Summa Group and Transneft acquired Novoport Holding in 2011 but have been conflicting over the asset since 2013, writes Russian business daily RBC. At that time, Transneft stated that NCSP management did not take into consideration Transneft’s interests and insisted on changing NCSP Chairman Marat Shaydaev (was appointed by Summa) and General Director Rado Antolovich. Finally, Transneft managed to replace them with Maxim Grishanin, the deputy of Transneft’s president Nikolay Tokarev, and Yuri Matvienko, accordingly. But this battle was marked by dirty tricks, such as prosecution of Rado Antolovich on falsified charges of bribery, which made him flee from the country in 2013.
According to Transneft, the negotiations were resumed in late April, now with an authorized representative of Summa Group, which resulted in closing the deal 6 months after the arrest of the Magomedov brothers.
Now, Transneft has gained a 60.62% stake in NSCP, as the company also owned 10.5% through its subsidiary Transneft-Service.
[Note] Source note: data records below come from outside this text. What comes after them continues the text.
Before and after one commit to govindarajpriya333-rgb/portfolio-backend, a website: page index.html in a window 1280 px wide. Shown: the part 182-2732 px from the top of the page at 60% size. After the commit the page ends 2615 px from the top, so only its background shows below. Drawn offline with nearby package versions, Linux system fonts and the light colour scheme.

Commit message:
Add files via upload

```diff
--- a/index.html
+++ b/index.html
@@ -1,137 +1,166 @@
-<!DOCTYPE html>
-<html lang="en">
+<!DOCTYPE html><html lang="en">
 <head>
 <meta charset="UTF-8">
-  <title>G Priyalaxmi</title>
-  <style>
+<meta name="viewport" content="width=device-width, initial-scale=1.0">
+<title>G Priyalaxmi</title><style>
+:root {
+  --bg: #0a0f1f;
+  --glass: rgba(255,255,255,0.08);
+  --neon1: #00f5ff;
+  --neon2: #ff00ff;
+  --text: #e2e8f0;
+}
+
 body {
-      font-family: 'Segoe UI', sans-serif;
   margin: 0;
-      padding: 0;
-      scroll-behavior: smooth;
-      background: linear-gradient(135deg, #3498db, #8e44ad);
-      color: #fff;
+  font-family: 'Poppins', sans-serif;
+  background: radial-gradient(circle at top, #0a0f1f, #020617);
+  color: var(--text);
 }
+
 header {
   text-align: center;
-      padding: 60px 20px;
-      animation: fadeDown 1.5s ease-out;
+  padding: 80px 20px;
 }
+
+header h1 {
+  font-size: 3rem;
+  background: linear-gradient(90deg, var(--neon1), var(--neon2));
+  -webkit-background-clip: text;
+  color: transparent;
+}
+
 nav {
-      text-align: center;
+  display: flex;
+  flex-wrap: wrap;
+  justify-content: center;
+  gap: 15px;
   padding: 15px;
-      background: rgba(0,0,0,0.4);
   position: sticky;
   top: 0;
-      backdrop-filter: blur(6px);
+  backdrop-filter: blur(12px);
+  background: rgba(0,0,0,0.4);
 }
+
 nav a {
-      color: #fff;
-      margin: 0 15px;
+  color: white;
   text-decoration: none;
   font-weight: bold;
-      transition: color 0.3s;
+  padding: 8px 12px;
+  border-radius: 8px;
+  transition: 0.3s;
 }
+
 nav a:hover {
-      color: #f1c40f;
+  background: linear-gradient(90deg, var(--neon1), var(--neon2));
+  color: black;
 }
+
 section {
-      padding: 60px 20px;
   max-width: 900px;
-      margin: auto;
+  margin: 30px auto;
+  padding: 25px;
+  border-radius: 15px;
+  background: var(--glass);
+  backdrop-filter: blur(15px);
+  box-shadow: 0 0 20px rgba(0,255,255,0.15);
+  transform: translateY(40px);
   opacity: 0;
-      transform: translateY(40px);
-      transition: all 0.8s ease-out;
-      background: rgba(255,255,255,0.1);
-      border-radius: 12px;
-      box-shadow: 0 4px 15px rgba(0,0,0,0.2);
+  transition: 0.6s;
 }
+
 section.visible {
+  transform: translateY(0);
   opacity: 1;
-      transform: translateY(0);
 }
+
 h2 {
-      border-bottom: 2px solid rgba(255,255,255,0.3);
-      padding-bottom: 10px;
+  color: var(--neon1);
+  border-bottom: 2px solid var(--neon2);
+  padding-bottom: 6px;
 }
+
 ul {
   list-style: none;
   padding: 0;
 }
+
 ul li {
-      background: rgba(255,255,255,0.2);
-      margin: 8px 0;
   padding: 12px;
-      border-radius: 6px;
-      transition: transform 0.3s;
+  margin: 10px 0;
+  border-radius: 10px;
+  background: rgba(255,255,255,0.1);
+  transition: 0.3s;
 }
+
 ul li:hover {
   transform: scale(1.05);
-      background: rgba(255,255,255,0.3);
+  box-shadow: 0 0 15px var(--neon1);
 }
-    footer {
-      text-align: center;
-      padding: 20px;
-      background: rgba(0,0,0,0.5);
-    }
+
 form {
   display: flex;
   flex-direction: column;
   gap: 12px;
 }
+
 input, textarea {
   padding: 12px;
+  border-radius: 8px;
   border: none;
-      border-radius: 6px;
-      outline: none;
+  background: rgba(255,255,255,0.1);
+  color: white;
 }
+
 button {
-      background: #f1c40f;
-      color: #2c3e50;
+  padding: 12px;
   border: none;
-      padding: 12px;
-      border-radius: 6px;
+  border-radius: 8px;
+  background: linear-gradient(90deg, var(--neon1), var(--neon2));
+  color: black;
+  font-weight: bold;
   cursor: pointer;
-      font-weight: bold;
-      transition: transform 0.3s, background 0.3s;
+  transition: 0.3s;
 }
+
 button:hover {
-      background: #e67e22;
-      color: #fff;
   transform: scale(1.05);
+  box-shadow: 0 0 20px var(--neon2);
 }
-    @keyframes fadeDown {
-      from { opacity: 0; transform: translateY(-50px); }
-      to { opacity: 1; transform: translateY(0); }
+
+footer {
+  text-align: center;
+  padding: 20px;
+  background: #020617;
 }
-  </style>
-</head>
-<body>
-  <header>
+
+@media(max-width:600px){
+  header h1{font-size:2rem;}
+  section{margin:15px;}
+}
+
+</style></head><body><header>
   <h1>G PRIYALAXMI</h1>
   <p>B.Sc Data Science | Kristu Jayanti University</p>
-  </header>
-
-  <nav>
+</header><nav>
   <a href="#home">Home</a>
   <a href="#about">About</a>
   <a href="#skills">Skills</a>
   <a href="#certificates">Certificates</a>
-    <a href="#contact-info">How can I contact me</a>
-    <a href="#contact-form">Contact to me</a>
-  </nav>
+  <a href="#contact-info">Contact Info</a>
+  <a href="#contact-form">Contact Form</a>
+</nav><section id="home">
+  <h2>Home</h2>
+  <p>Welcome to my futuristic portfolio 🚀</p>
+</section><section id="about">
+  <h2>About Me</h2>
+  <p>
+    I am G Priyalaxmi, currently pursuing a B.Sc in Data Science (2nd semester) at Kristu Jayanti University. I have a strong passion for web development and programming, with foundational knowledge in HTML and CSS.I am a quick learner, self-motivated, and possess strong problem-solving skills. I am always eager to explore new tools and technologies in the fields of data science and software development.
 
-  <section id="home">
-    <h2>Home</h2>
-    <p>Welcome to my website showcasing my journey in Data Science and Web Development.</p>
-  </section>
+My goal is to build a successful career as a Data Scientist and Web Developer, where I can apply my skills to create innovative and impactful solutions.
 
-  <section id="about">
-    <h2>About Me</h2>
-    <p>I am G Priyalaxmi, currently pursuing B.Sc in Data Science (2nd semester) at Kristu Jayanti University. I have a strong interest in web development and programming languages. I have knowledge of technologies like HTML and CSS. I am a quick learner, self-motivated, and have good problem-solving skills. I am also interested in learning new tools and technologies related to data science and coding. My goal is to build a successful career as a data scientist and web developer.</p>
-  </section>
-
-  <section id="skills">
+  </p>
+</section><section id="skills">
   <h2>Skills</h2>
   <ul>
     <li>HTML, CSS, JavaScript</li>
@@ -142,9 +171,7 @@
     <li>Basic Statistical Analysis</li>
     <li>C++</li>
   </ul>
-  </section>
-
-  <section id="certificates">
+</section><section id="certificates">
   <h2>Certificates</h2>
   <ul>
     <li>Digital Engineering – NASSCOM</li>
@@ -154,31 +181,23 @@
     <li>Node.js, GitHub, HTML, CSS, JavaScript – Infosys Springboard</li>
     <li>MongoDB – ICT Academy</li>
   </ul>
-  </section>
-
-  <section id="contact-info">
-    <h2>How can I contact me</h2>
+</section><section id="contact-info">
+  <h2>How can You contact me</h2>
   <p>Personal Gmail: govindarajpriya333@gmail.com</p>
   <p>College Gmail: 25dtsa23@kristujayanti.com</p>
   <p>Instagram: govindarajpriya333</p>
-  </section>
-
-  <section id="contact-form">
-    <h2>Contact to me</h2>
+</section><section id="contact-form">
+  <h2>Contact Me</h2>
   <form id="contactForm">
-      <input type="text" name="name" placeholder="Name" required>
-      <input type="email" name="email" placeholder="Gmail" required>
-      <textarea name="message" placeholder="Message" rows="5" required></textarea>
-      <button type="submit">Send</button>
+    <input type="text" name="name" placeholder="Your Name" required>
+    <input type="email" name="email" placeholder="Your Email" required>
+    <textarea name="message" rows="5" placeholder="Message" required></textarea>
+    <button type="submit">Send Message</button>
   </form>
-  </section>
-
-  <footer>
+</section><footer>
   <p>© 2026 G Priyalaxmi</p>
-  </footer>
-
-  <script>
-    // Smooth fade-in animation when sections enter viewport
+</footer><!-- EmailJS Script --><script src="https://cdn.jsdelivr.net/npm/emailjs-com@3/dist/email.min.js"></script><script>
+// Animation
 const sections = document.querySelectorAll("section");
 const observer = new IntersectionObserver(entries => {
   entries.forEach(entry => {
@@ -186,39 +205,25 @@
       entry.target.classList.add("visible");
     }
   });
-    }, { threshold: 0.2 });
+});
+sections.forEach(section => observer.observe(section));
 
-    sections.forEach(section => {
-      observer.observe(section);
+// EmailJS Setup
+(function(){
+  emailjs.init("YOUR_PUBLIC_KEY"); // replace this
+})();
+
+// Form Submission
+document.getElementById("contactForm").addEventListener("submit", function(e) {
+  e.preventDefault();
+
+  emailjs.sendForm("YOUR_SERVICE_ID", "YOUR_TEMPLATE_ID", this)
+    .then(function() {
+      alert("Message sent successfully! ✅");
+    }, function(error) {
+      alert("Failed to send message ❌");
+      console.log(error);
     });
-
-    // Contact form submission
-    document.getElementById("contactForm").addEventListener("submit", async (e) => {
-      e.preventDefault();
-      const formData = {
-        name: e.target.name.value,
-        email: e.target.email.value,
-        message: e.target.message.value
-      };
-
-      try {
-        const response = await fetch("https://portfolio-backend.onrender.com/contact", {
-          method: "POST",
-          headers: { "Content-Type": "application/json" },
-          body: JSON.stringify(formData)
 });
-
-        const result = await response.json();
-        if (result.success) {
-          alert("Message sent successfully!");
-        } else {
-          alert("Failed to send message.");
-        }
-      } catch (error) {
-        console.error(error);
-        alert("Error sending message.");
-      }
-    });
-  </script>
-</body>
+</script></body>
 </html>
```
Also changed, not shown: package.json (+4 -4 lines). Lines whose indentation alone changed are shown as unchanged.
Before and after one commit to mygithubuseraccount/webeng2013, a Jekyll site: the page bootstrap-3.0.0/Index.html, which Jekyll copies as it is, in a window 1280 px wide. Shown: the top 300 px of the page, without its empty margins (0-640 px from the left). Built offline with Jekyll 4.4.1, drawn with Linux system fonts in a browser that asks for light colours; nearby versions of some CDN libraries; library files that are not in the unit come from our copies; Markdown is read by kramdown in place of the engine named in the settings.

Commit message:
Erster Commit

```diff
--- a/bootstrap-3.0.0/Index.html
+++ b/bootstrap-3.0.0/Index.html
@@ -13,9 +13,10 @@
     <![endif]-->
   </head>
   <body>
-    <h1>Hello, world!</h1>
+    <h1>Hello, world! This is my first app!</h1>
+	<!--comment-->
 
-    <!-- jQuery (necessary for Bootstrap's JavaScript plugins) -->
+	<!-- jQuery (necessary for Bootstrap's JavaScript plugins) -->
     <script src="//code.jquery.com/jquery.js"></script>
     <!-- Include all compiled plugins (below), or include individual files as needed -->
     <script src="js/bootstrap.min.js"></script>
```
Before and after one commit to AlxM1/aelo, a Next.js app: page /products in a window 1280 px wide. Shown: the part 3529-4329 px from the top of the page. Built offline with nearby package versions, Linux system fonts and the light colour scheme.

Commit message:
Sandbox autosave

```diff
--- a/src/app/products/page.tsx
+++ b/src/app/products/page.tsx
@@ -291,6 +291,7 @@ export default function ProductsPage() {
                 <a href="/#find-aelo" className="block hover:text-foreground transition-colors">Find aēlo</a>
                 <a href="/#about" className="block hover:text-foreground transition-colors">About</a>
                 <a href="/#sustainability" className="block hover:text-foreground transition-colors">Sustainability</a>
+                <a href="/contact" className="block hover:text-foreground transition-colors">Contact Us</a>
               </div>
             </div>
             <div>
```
The remaining owners include the Russian government (20%) and minority shareholders.
Bearing in mind Transneft’s specialization in oil transportation, some experts predict that the NSCP non-oil assets, such as NLE, Novorossiysk Grain Terminal or Baltiysk Stevedoring Company might be soon sold to other interested port operators. Well, let’s wait and see…